With Kurt Busch’s expired engine in last Sunday’s Coca-Cola 600 came the fifth DNF in 12 races for the 2004 champion. It was a continuation, really, of a largely disappointing season on the stock car front for the newest Stewart-Haas Racing driver. Aside from his Martinsville win — and isn’t that win looking quite important now? — Busch has just one finish better than 21st in 2014.
A season ago with Furniture Row Racing, Busch had seven finishes better than 23rd after 12 races.
The strange start to 2014 has landed Busch way back in the points – 28th to be exact – heading to Dover. Numerically, that puts him awful close to the 30th-place cutoff drivers must be above in order for regular season wins to count toward Chase eligibility. So Kurt is teetering on a dangerous edge, right?
Not exactly. To fall to 31st, Busch would have to cede 61 points Cole Whitt, or even more to David Gilliland, Alex Bowman, David Ragan or Reed Sorenson. Frankly, that’s just not happening.
The biggest issue with Busch’s miserable start is that he now has a very, very small cushion should something keep him from starting a few races. The possibility of that, however, diminished greatly when he emerged from his Indianapolis 500 experience without injury.
When do we get concerned about Ricky Stenhouse Jr.?
A two-time Nationwide Series champion, Ricky Stenhouse Jr. always seemed an obvious fit and strong candidate to take over a Sprint Cup seat for Roush Fenway Racing. But now he’s nearly one and a half seasons in to a full-time Cup career and the choice isn’t looking so strong based on mediocre results.
What should be made of it?
There are two roads to walk. First, Stenhouse could be the classic case of “too much, too soon” — not unlike the now front-running Joey Logano. In that theory, Stenhouse should be afforded more time — three to four seasons at Cup level — to get his bearings and show his worth.
The second thought is that Stenhouse’s credentials were overhyped based on internal and external competition.
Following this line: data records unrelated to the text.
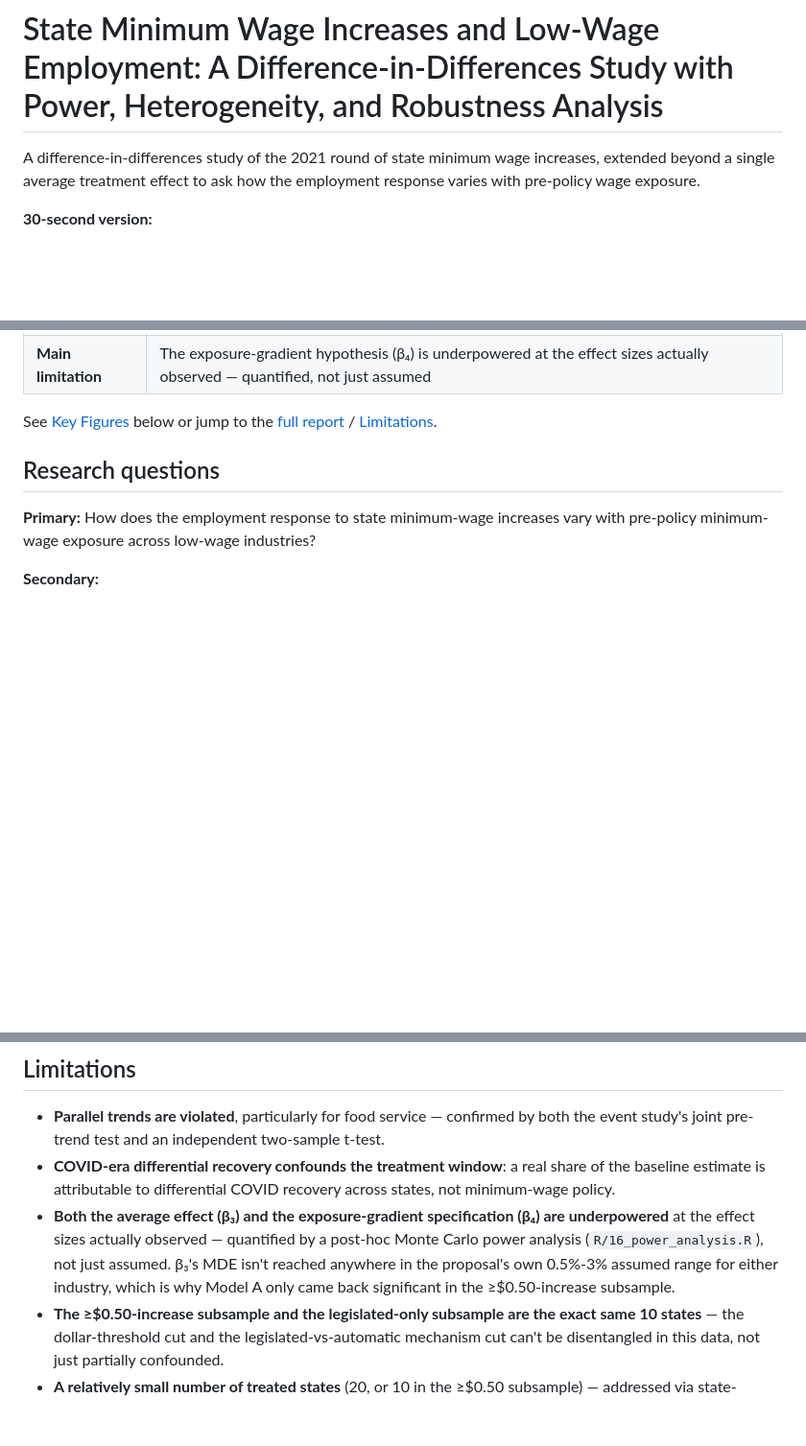
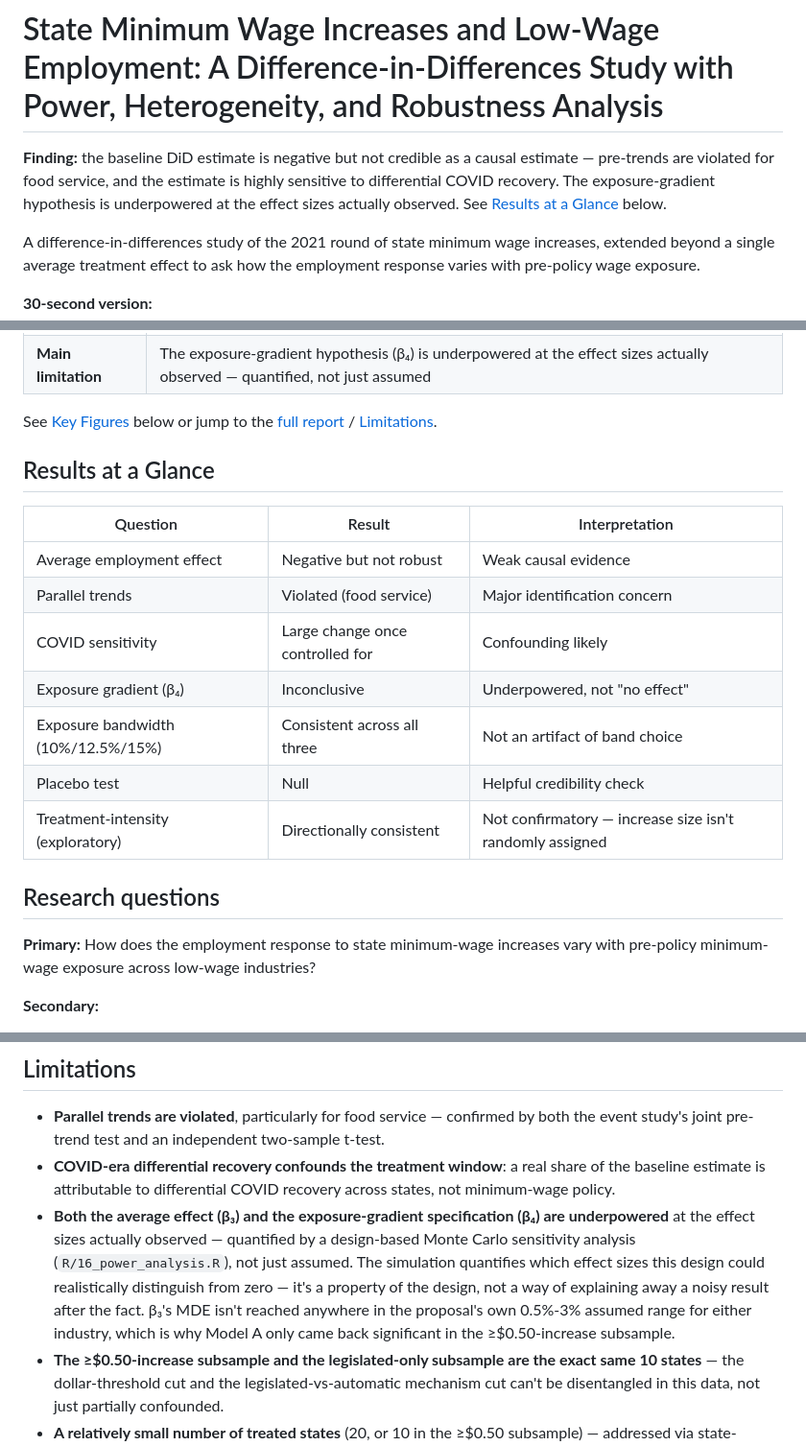
Before and after one commit to Charith-Reddy-Pareddy/min-wage-difference-in-differences-study, a Markdown page: README.md, 3 parts joined by grey strips. Shown at 96% size. GitHub-like rendering; blank space fills up the shorter version.

Commit message:
Add results-at-a-glance table

```diff
--- a/README.md
+++ b/README.md
@@ -1,4 +1,10 @@
 # State Minimum Wage Increases and Low-Wage Employment: A Difference-in-Differences Study with Power, Heterogeneity, and Robustness Analysis
+
+**Finding:** the baseline DiD estimate is negative but not credible as a
+causal estimate — pre-trends are violated for food service, and the
+estimate is highly sensitive to differential COVID recovery. The
+exposure-gradient hypothesis is underpowered at the effect sizes actually
+observed. See [Results at a Glance](#results-at-a-glance) below.
 
 A difference-in-differences study of the 2021 round of state minimum wage
 increases, extended beyond a single average treatment effect to ask how the
@@ -16,6 +22,18 @@ employment response varies with pre-policy wage exposure.
 | **Main limitation** | The exposure-gradient hypothesis (β₄) is underpowered at the effect sizes actually observed — quantified, not just assumed |
 
 See [Key Figures](#key-figures) below or jump to the [full report](reports/final_report.Rmd) / [Limitations](#limitations).
+
+## Results at a Glance
+
+| Question | Result | Interpretation |
+|---|---|---|
+| Average employment effect | Negative but not robust | Weak causal evidence |
+| Parallel trends | Violated (food service) | Major identification concern |
+| COVID sensitivity | Large change once controlled for | Confounding likely |
+| Exposure gradient (β₄) | Inconclusive | Underpowered, not "no effect" |
+| Exposure bandwidth (10%/12.5%/15%) | Consistent across all three | Not an artifact of band choice |
+| Placebo test | Null | Helpful credibility check |
+| Treatment-intensity (exploratory) | Directionally consistent | Not confirmatory — increase size isn't randomly assigned |
 
 ## Research questions
 
@@ -101,11 +122,13 @@ is what the proposal's own design built these checks to catch.
   COVID recovery across states, not minimum-wage policy.
 - **Both the average effect (β₃) and the exposure-gradient specification
   (β₄) are underpowered** at the effect sizes actually observed —
-  quantified by a post-hoc Monte Carlo power analysis
-  (`R/16_power_analysis.R`), not just assumed. β₃'s MDE isn't reached
-  anywhere in the proposal's own 0.5%-3% assumed range for either
-  industry, which is why Model A only came back significant in the
-  ≥$0.50-increase subsample.
+  quantified by a design-based Monte Carlo sensitivity analysis
+  (`R/16_power_analysis.R`), not just assumed. The simulation quantifies
+  which effect sizes this design could realistically distinguish from
+  zero — it's a property of the design, not a way of explaining away a
+  noisy result after the fact. β₃'s MDE isn't reached anywhere in the
+  proposal's own 0.5%-3% assumed range for either industry, which is why
+  Model A only came back significant in the ≥$0.50-increase subsample.
 - **The ≥$0.50-increase subsample and the legislated-only subsample are
   the exact same 10 states** — the dollar-threshold cut and the
   legislated-vs-automatic mechanism cut can't be disentangled in this
```
Also changed, not shown: other parts of README.md (+5 -2 lines).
Externally, he was twice a champion in a Nationwide Series that featured regular winners who weren’t eligible for points. The second of those title-winning seasons did include an impressive six wins — but also came in a year where Kyle Busch raced his own equipment and could never win. Internally, his strongest opposition for the Cup ride in 2013 came from Trevor Bayne. Bayne’s talented, sure, but hasn’t proven to have the ability to consistently beat top Cup-level drivers.
Yes, it’s still early in Stenhouse’s career. He’s had just 53 total starts and only 48 as a full-time driver. But a slight regression in average finish year-to-year (Stenhouse finished 2013 at 18.9 and is at 22.5 after 12 races in 2014) plus a lead-lap finish pace nine marks under last year isn’t positive evidence of improved performance.